TASK TO CARRY OUT:
Everything in the entries below must be reproduced exactly, except the images.

──────

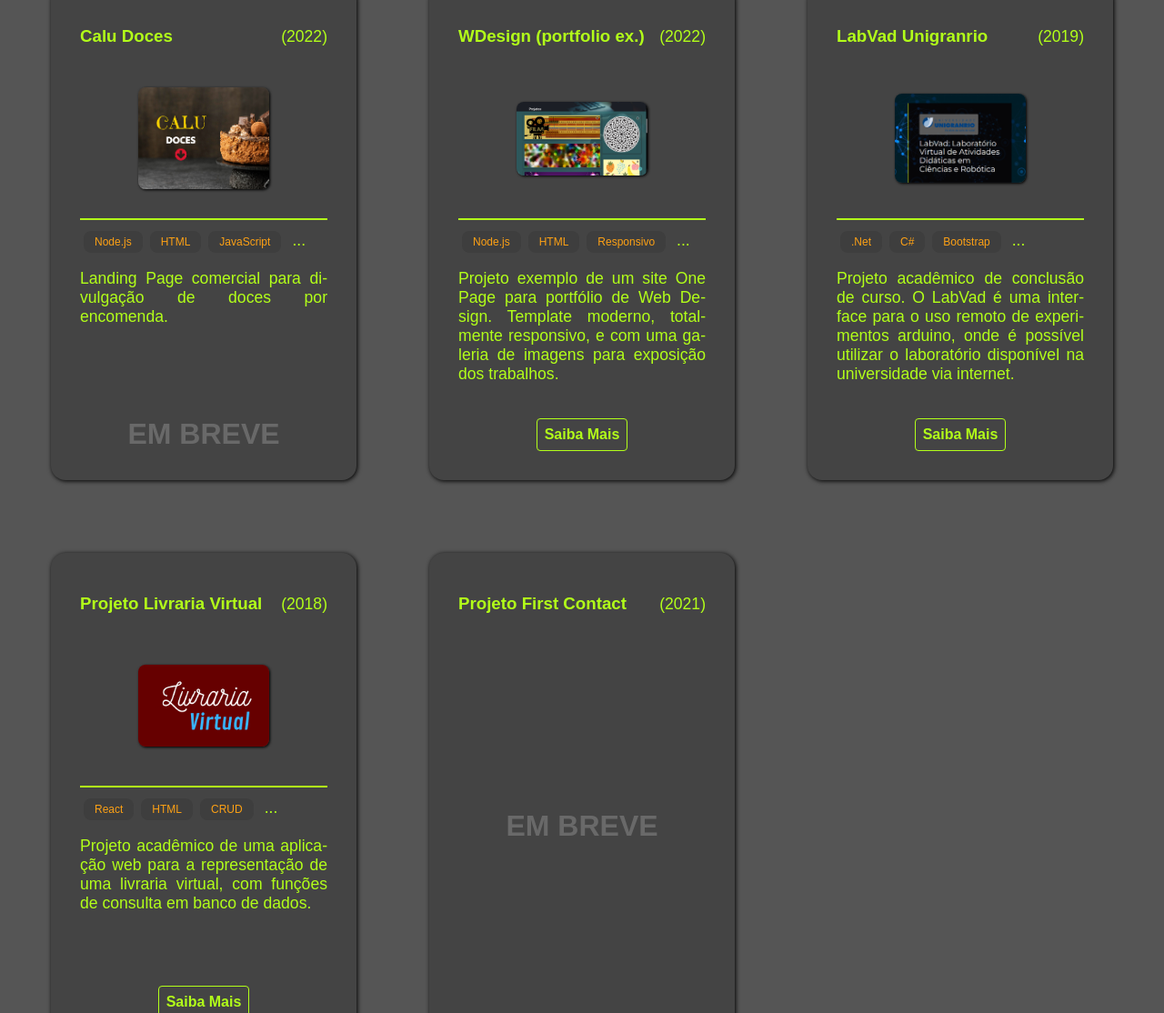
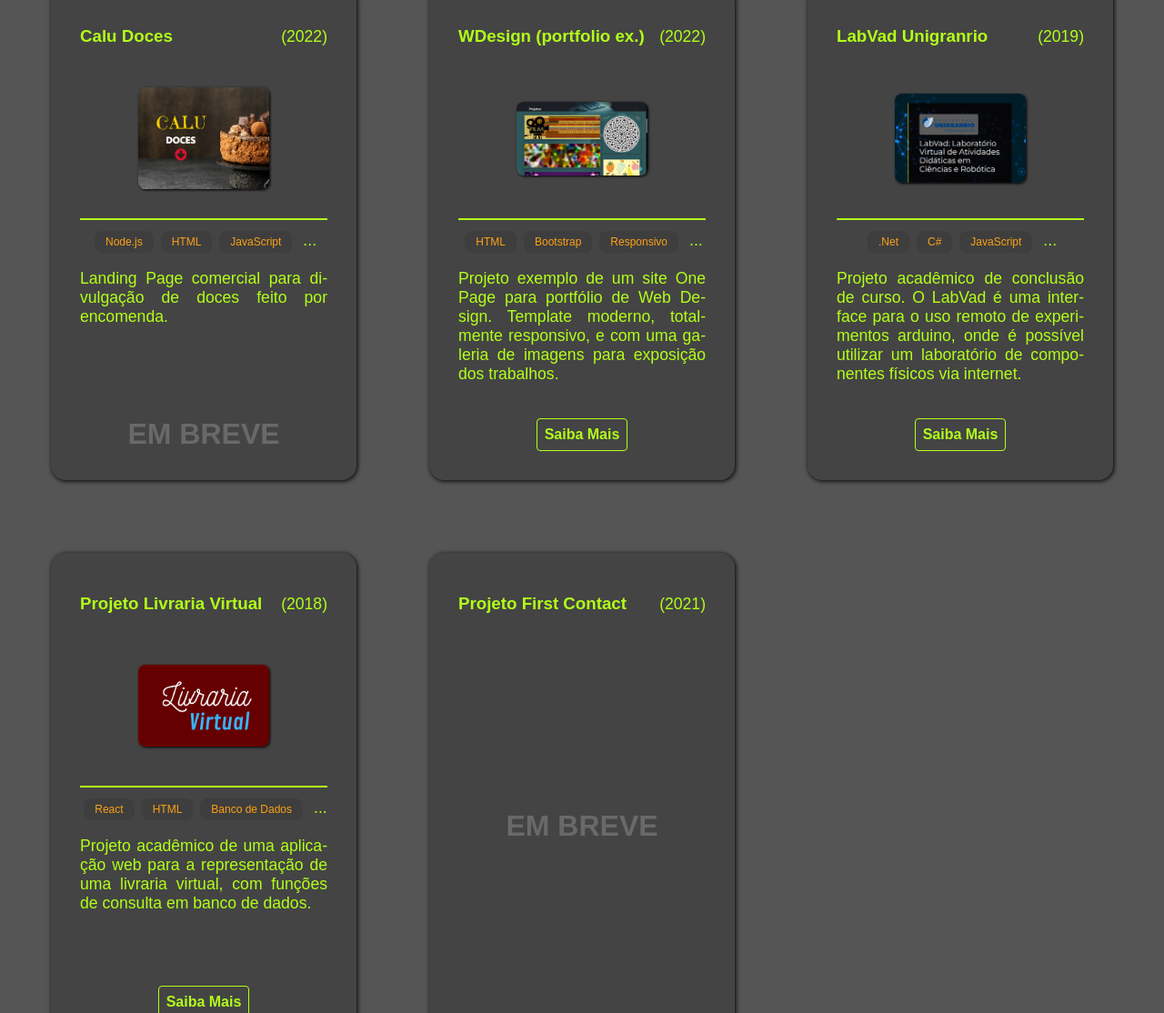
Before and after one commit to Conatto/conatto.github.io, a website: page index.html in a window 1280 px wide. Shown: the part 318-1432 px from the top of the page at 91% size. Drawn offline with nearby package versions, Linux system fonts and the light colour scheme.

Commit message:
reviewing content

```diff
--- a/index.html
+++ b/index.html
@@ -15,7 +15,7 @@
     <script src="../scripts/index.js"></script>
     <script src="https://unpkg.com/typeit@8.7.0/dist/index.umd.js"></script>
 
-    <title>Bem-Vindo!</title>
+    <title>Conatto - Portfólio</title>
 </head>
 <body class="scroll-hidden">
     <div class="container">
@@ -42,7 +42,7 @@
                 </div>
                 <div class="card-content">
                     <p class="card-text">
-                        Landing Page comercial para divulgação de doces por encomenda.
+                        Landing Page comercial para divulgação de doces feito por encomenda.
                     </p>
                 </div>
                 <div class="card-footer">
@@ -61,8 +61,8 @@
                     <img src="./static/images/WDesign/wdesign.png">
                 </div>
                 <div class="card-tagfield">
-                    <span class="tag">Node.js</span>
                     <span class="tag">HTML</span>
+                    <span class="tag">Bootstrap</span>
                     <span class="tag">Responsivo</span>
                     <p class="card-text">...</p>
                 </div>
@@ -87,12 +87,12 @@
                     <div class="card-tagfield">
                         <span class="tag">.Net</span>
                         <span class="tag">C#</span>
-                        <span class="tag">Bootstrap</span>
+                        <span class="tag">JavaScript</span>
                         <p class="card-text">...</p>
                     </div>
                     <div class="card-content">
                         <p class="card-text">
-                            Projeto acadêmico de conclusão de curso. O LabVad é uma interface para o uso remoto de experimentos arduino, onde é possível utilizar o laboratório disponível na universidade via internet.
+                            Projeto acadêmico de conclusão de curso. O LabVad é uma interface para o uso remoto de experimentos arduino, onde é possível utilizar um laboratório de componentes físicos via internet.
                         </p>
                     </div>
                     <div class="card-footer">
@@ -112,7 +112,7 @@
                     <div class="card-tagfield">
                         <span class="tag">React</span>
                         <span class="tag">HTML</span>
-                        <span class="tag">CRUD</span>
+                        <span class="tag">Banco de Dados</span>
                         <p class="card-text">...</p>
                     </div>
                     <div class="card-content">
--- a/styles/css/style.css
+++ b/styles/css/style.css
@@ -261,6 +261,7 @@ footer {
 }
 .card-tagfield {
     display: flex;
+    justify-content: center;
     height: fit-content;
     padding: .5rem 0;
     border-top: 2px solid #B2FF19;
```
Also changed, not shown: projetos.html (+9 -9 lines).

──────

ANSWER TO THIS PROBLEM:
Before and after one commit to Conatto/conatto.github.io, a website: page index.html in a window 1280 px wide. Shown: the part 318-1432 px from the top of the page at 91% size. Drawn offline with nearby package versions, Linux system fonts and the light colour scheme.

Commit message:
reviewing content

```diff
--- a/index.html
+++ b/index.html
@@ -15,7 +15,7 @@
     <script src="../scripts/index.js"></script>
     <script src="https://unpkg.com/typeit@8.7.0/dist/index.umd.js"></script>
 
-    <title>Bem-Vindo!</title>
+    <title>Conatto - Portfólio</title>
 </head>
 <body class="scroll-hidden">
     <div class="container">
@@ -42,7 +42,7 @@
                 </div>
                 <div class="card-content">
                     <p class="card-text">
-                        Landing Page comercial para divulgação de doces por encomenda.
+                        Landing Page comercial para divulgação de doces feito por encomenda.
                     </p>
                 </div>
                 <div class="card-footer">
@@ -61,8 +61,8 @@
                     <img src="./static/images/WDesign/wdesign.png">
                 </div>
                 <div class="card-tagfield">
-                    <span class="tag">Node.js</span>
                     <span class="tag">HTML</span>
+                    <span class="tag">Bootstrap</span>
                     <span class="tag">Responsivo</span>
                     <p class="card-text">...</p>
                 </div>
@@ -87,12 +87,12 @@
                     <div class="card-tagfield">
                         <span class="tag">.Net</span>
                         <span class="tag">C#</span>
-                        <span class="tag">Bootstrap</span>
+                        <span class="tag">JavaScript</span>
                         <p class="card-text">...</p>
                     </div>
                     <div class="card-content">
                         <p class="card-text">
-                            Projeto acadêmico de conclusão de curso. O LabVad é uma interface para o uso remoto de experimentos arduino, onde é possível utilizar o laboratório disponível na universidade via internet.
+                            Projeto acadêmico de conclusão de curso. O LabVad é uma interface para o uso remoto de experimentos arduino, onde é possível utilizar um laboratório de componentes físicos via internet.
                         </p>
                     </div>
                     <div class="card-footer">
@@ -112,7 +112,7 @@
                     <div class="card-tagfield">
                         <span class="tag">React</span>
                         <span class="tag">HTML</span>
-                        <span class="tag">CRUD</span>
+                        <span class="tag">Banco de Dados</span>
                         <p class="card-text">...</p>
                     </div>
                     <div class="card-content">
--- a/styles/css/style.css
+++ b/styles/css/style.css
@@ -261,6 +261,7 @@ footer {
 }
 .card-tagfield {
     display: flex;
+    justify-content: center;
     height: fit-content;
     padding: .5rem 0;
     border-top: 2px solid #B2FF19;
```
Also changed, not shown: projetos.html (+9 -9 lines).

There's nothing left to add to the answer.